━━━ Data provided ━━━

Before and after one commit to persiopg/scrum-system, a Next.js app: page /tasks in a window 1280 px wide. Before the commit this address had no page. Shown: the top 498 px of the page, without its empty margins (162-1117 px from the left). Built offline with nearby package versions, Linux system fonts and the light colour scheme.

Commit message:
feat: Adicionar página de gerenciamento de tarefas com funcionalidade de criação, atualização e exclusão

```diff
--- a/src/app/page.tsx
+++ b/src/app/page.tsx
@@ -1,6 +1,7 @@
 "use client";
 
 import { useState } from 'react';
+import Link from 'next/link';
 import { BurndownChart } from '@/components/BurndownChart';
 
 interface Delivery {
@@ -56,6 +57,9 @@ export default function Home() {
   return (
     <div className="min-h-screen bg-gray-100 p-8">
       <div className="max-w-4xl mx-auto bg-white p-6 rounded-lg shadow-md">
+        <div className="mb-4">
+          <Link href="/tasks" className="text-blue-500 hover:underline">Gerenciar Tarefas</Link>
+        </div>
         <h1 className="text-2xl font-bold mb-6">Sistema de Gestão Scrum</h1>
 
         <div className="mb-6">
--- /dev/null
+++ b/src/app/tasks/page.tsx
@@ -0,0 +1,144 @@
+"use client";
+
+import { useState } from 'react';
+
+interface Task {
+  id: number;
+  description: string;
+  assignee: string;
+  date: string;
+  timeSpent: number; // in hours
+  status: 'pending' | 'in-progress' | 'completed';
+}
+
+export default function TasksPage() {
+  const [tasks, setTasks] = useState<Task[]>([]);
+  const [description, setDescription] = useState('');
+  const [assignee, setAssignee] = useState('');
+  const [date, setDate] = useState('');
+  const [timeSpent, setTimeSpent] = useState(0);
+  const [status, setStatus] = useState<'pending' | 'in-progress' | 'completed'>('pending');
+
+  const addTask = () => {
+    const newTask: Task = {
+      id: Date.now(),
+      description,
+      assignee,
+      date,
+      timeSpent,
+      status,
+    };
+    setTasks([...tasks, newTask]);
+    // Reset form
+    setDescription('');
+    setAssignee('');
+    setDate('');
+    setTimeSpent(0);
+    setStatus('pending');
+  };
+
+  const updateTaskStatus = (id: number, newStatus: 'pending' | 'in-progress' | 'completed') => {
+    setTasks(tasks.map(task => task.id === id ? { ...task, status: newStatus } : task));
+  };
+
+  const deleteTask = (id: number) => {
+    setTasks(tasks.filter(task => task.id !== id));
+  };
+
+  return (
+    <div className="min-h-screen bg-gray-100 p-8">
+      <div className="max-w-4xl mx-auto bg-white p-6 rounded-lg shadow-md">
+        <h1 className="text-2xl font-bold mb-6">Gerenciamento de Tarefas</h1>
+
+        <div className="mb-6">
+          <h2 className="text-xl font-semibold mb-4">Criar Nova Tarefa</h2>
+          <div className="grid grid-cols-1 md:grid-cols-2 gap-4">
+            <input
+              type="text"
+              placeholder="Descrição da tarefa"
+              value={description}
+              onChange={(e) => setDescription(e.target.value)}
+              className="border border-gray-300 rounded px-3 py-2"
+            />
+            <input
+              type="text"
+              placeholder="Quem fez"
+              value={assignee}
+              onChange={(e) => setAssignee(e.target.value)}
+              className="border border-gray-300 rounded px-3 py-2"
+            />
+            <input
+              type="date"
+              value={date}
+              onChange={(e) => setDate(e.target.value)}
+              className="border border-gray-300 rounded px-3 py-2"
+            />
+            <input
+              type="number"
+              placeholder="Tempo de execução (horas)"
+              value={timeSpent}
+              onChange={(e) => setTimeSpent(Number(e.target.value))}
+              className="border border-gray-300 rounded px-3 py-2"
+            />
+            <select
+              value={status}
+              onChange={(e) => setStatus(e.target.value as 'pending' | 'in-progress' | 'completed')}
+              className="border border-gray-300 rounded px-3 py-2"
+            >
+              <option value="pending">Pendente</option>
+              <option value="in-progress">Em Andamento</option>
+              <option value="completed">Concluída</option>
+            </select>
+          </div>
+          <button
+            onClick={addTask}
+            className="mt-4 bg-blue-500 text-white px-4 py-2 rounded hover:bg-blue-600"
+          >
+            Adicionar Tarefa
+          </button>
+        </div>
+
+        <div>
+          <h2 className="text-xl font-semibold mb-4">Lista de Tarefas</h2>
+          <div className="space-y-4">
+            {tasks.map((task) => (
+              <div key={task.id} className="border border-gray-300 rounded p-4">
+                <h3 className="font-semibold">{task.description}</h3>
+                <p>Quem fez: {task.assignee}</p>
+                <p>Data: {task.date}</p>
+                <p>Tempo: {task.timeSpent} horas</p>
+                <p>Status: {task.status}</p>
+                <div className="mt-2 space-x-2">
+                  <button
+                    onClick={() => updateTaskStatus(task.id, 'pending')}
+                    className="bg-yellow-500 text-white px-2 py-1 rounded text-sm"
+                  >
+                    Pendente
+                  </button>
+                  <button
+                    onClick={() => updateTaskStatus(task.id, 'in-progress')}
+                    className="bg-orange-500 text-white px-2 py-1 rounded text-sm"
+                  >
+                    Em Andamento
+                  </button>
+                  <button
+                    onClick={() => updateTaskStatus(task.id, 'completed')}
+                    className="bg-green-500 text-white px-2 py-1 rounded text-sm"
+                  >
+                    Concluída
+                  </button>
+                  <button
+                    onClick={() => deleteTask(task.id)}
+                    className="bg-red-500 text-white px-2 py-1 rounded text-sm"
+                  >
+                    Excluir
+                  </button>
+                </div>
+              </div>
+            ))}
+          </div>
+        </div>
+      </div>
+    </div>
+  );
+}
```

━━━

[Problem to work on]:
Write out all of the records once more, exactly.

[Solution to this exercise]:
Before and after one commit to persiopg/scrum-system, a Next.js app: page /tasks in a window 1280 px wide. Before the commit this address had no page. Shown: the top 498 px of the page, without its empty margins (162-1117 px from the left). Built offline with nearby package versions, Linux system fonts and the light colour scheme.

Commit message:
feat: Adicionar página de gerenciamento de tarefas com funcionalidade de criação, atualização e exclusão

```diff
--- a/src/app/page.tsx
+++ b/src/app/page.tsx
@@ -1,6 +1,7 @@
 "use client";
 
 import { useState } from 'react';
+import Link from 'next/link';
 import { BurndownChart } from '@/components/BurndownChart';
 
 interface Delivery {
@@ -56,6 +57,9 @@ export default function Home() {
   return (
     <div className="min-h-screen bg-gray-100 p-8">
       <div className="max-w-4xl mx-auto bg-white p-6 rounded-lg shadow-md">
+        <div className="mb-4">
+          <Link href="/tasks" className="text-blue-500 hover:underline">Gerenciar Tarefas</Link>
+        </div>
         <h1 className="text-2xl font-bold mb-6">Sistema de Gestão Scrum</h1>
 
         <div className="mb-6">
--- /dev/null
+++ b/src/app/tasks/page.tsx
@@ -0,0 +1,144 @@
+"use client";
+
+import { useState } from 'react';
+
+interface Task {
+  id: number;
+  description: string;
+  assignee: string;
+  date: string;
+  timeSpent: number; // in hours
+  status: 'pending' | 'in-progress' | 'completed';
+}
+
+export default function TasksPage() {
+  const [tasks, setTasks] = useState<Task[]>([]);
+  const [description, setDescription] = useState('');
+  const [assignee, setAssignee] = useState('');
+  const [date, setDate] = useState('');
+  const [timeSpent, setTimeSpent] = useState(0);
+  const [status, setStatus] = useState<'pending' | 'in-progress' | 'completed'>('pending');
+
+  const addTask = () => {
+    const newTask: Task = {
+      id: Date.now(),
+      description,
+      assignee,
+      date,
+      timeSpent,
+      status,
+    };
+    setTasks([...tasks, newTask]);
+    // Reset form
+    setDescription('');
+    setAssignee('');
+    setDate('');
+    setTimeSpent(0);
+    setStatus('pending');
+  };
+
+  const updateTaskStatus = (id: number, newStatus: 'pending' | 'in-progress' | 'completed') => {
+    setTasks(tasks.map(task => task.id === id ? { ...task, status: newStatus } : task));
+  };
+
+  const deleteTask = (id: number) => {
+    setTasks(tasks.filter(task => task.id !== id));
+  };
+
+  return (
+    <div className="min-h-screen bg-gray-100 p-8">
+      <div className="max-w-4xl mx-auto bg-white p-6 rounded-lg shadow-md">
+        <h1 className="text-2xl font-bold mb-6">Gerenciamento de Tarefas</h1>
+
+        <div className="mb-6">
+          <h2 className="text-xl font-semibold mb-4">Criar Nova Tarefa</h2>
+          <div className="grid grid-cols-1 md:grid-cols-2 gap-4">
+            <input
+              type="text"
+              placeholder="Descrição da tarefa"
+              value={description}
+              onChange={(e) => setDescription(e.target.value)}
+              className="border border-gray-300 rounded px-3 py-2"
+            />
+            <input
+              type="text"
+              placeholder="Quem fez"
+              value={assignee}
+              onChange={(e) => setAssignee(e.target.value)}
+              className="border border-gray-300 rounded px-3 py-2"
+            />
+            <input
+              type="date"
+              value={date}
+              onChange={(e) => setDate(e.target.value)}
+              className="border border-gray-300 rounded px-3 py-2"
+            />
+            <input
+              type="number"
+              placeholder="Tempo de execução (horas)"
+              value={timeSpent}
+              onChange={(e) => setTimeSpent(Number(e.target.value))}
+              className="border border-gray-300 rounded px-3 py-2"
+            />
+            <select
+              value={status}
+              onChange={(e) => setStatus(e.target.value as 'pending' | 'in-progress' | 'completed')}
+              className="border border-gray-300 rounded px-3 py-2"
+            >
+              <option value="pending">Pendente</option>
+              <option value="in-progress">Em Andamento</option>
+              <option value="completed">Concluída</option>
+            </select>
+          </div>
+          <button
+            onClick={addTask}
+            className="mt-4 bg-blue-500 text-white px-4 py-2 rounded hover:bg-blue-600"
+          >
+            Adicionar Tarefa
+          </button>
+        </div>
+
+        <div>
+          <h2 className="text-xl font-semibold mb-4">Lista de Tarefas</h2>
+          <div className="space-y-4">
+            {tasks.map((task) => (
+              <div key={task.id} className="border border-gray-300 rounded p-4">
+                <h3 className="font-semibold">{task.description}</h3>
+                <p>Quem fez: {task.assignee}</p>
+                <p>Data: {task.date}</p>
+                <p>Tempo: {task.timeSpent} horas</p>
+                <p>Status: {task.status}</p>
+                <div className="mt-2 space-x-2">
+                  <button
+                    onClick={() => updateTaskStatus(task.id, 'pending')}
+                    className="bg-yellow-500 text-white px-2 py-1 rounded text-sm"
+                  >
+                    Pendente
+                  </button>
+                  <button
+                    onClick={() => updateTaskStatus(task.id, 'in-progress')}
+                    className="bg-orange-500 text-white px-2 py-1 rounded text-sm"
+                  >
+                    Em Andamento
+                  </button>
+                  <button
+                    onClick={() => updateTaskStatus(task.id, 'completed')}
+                    className="bg-green-500 text-white px-2 py-1 rounded text-sm"
+                  >
+                    Concluída
+                  </button>
+                  <button
+                    onClick={() => deleteTask(task.id)}
+                    className="bg-red-500 text-white px-2 py-1 rounded text-sm"
+                  >
+                    Excluir
+                  </button>
+                </div>
+              </div>
+            ))}
+          </div>
+        </div>
+      </div>
+    </div>
+  );
+}
```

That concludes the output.